In one of his first acts as FCC Chairman, Pai rejected an order by the previous commission allowing nine companies to participate in an expanded version of the broadband lifeline program of the agency’s Universal Service Fund. That program provides low-cost or free Internet access for low income families, and is paid for by Universal Service Fund fees on Americans’ phone and Internet bills.
After criticism of the reconsideration order, Pai attempted to rebut the allegations, emphasizing that the nine providers’ participation was not rejected, but simply remains pending.
The lifeline program, which originally provided only subsidized wireline telephone service, was expanded to wireless phone service under George W. Bush’s FCC Chairman Kevin Martin.
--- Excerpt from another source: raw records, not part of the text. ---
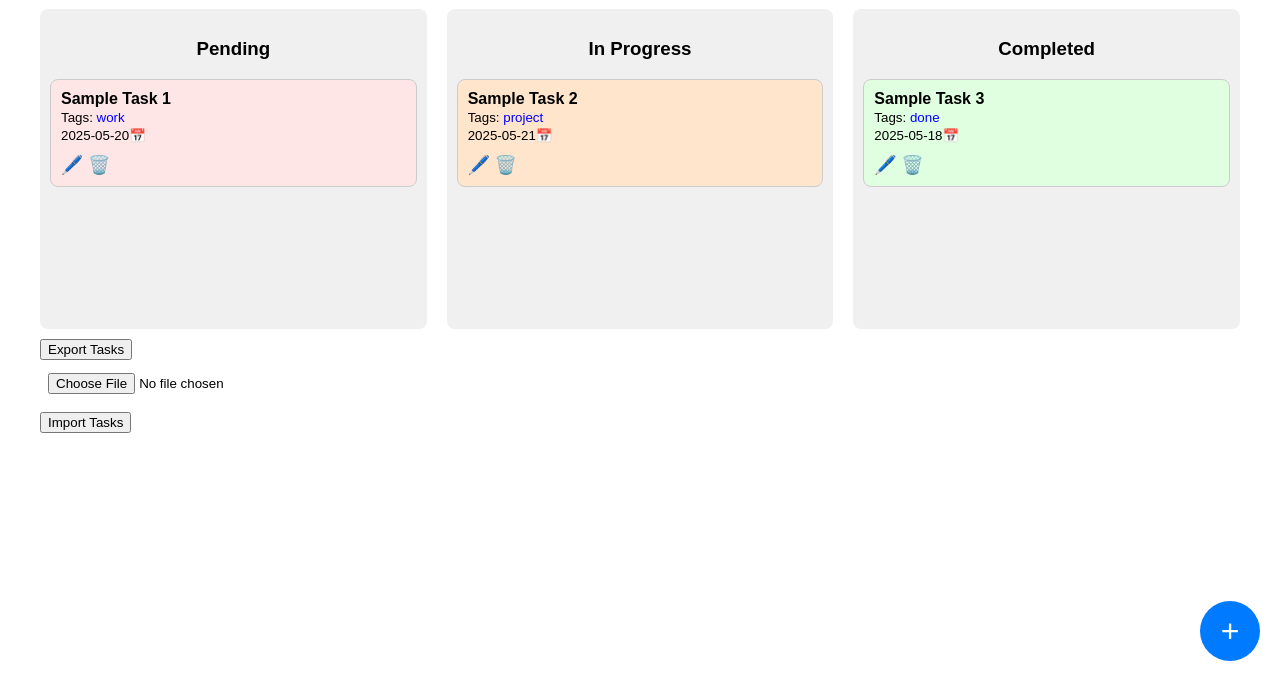
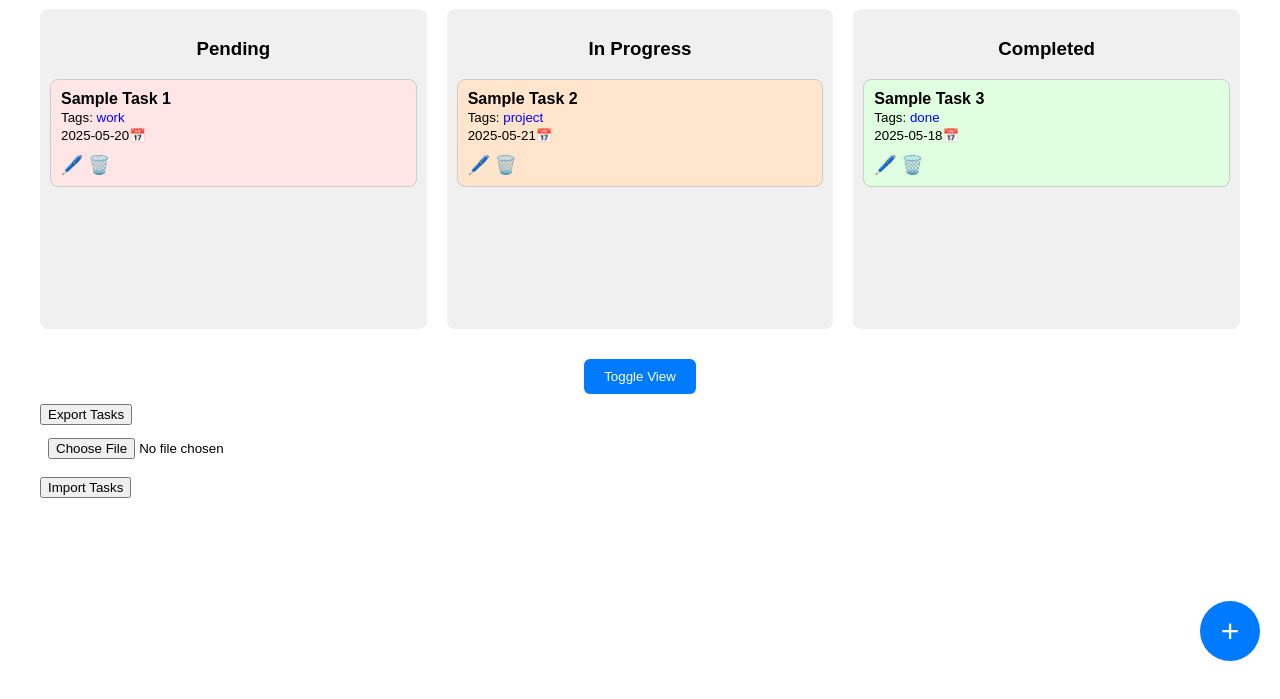
Before and after one commit to rrampage/task-master, a plain HTML site: page index.html in a window 1280 px wide. Shown: the part 99-798 px from the top of the page. Drawn offline with Linux system fonts and the light colour scheme.

Commit message:
Add toggle button

```diff
--- a/index.html
+++ b/index.html
@@ -49,6 +49,10 @@
     <div id="calendar-tasks"></div>
   </div>
 
+  <div id="view-toggle">
+    <button onclick="toggleView()">Toggle View</button>
+  </div>
+
   <div class="controls">
     <button onclick="exportTasks()">Export Tasks</button>
     <input type="file" id="import-file" accept=".json" />
```
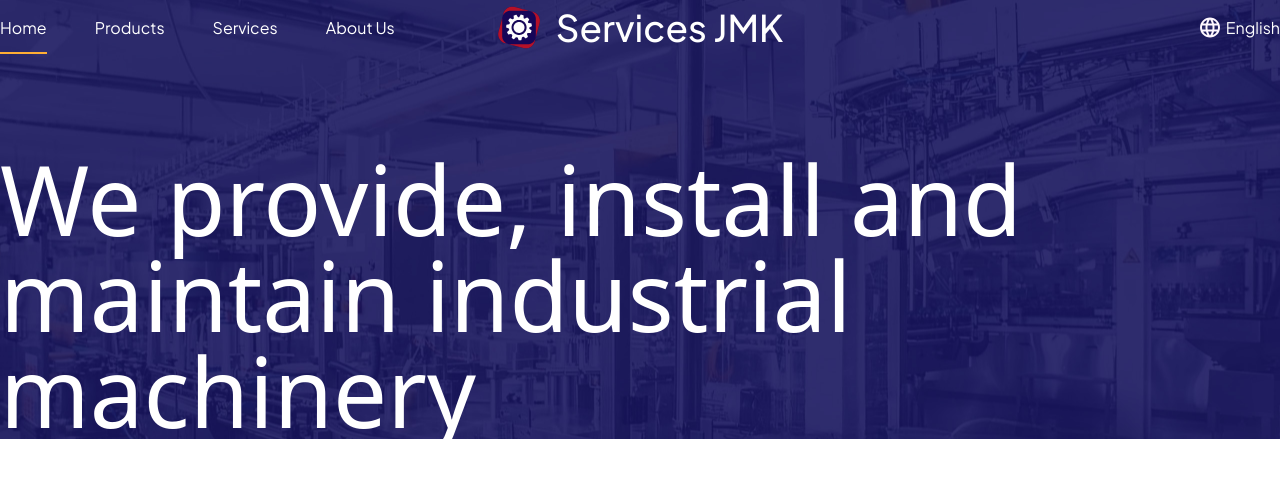
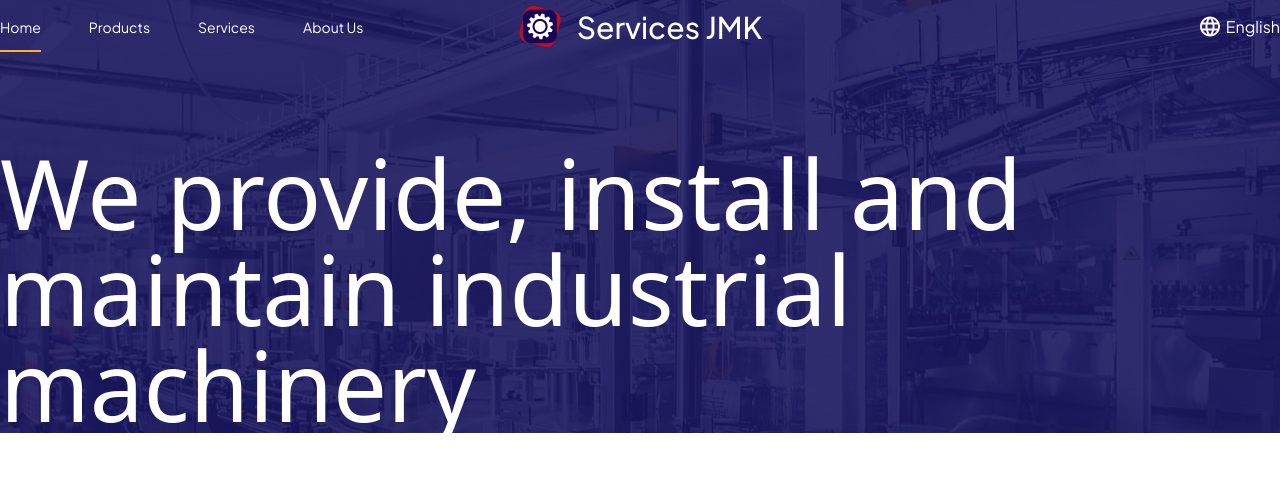
Before and after one commit to aeuribe/servicesjmk-new-frontend, a Next.js app: page / in a window 1280 px wide. Shown: the top 478 px of the page. Built offline with nearby package versions, Linux system fonts and the light colour scheme.

Commit message:
style: decrease text size and use tailwind sizes

```diff
--- a/src/components/header/Header.tsx
+++ b/src/components/header/Header.tsx
@@ -9,7 +9,7 @@ type HeaderProps = {
 
 const Header: React.FC<HeaderProps> = () => {
   return (
-    <header className="max-w-[82.125rem] mx-auto font-main text-white">
+    <header className="max-w-7xl mx-auto pt-1 font-main text-white">
       <div className="grid grid-cols-3 items-center ">
         <Navbar />
         <div className="flex flex-row items-center justify-center gap-3.5 ">
@@ -21,7 +21,7 @@ const Header: React.FC<HeaderProps> = () => {
           />
           <a
             href="/"
-            className="font-medium text-[2.3rem] select-none cursor-pointer"
+            className="font-medium text-3xl select-none cursor-pointer"
           >
             Services JMK
           </a>
--- a/src/components/header/Navbar.tsx
+++ b/src/components/header/Navbar.tsx
@@ -35,7 +35,7 @@ const Navbar = () => {
             <li key={link.href}>
               <Link
                 href={link.href}
-                className={`relative pb-3 text-white transition-all duration-300 ${
+                className={`relative pb-3 text-white text-sm transition-all duration-300 ${
                   isActive ? "text-[#FFAE34]" : "hover:text-[#FFAE34]"
                 } group`}
               >
```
That expansion provided wireless phones to households that qualified for certain forms of government assistance, yet was often derisively referred to as the “Obamaphone” program.
The lifeline broadband expansion allows current certified providers to offer subsidized broadband service, but doesn’t require it. The nine companies Pai reconsidered for the program had signed up specifically to provide such services.
In his rebuttal criticizing journalists for having “sensationalized the story and given some an entirely misleading impression of what is going on.” As evidence of his sensitivity to the concerns of low-income American families, he highlighted his commitment to “Gigabit Opportunity Zones” — a high-tech version of Federal “empowerment zone” programs that would use tax incentives to encourage investment in networks in unserved and low-income areas.
Unlike the Lifeline expansion, the Gigabit Opportunity Zone program doesn’t address the problem of affordability.
Pai’s priorities are expected to be tested further on Wednesday, when the three sitting FCC Commissioners go before the Senate Commerce Committee for the first FCC oversight hearing of the 115th Congress.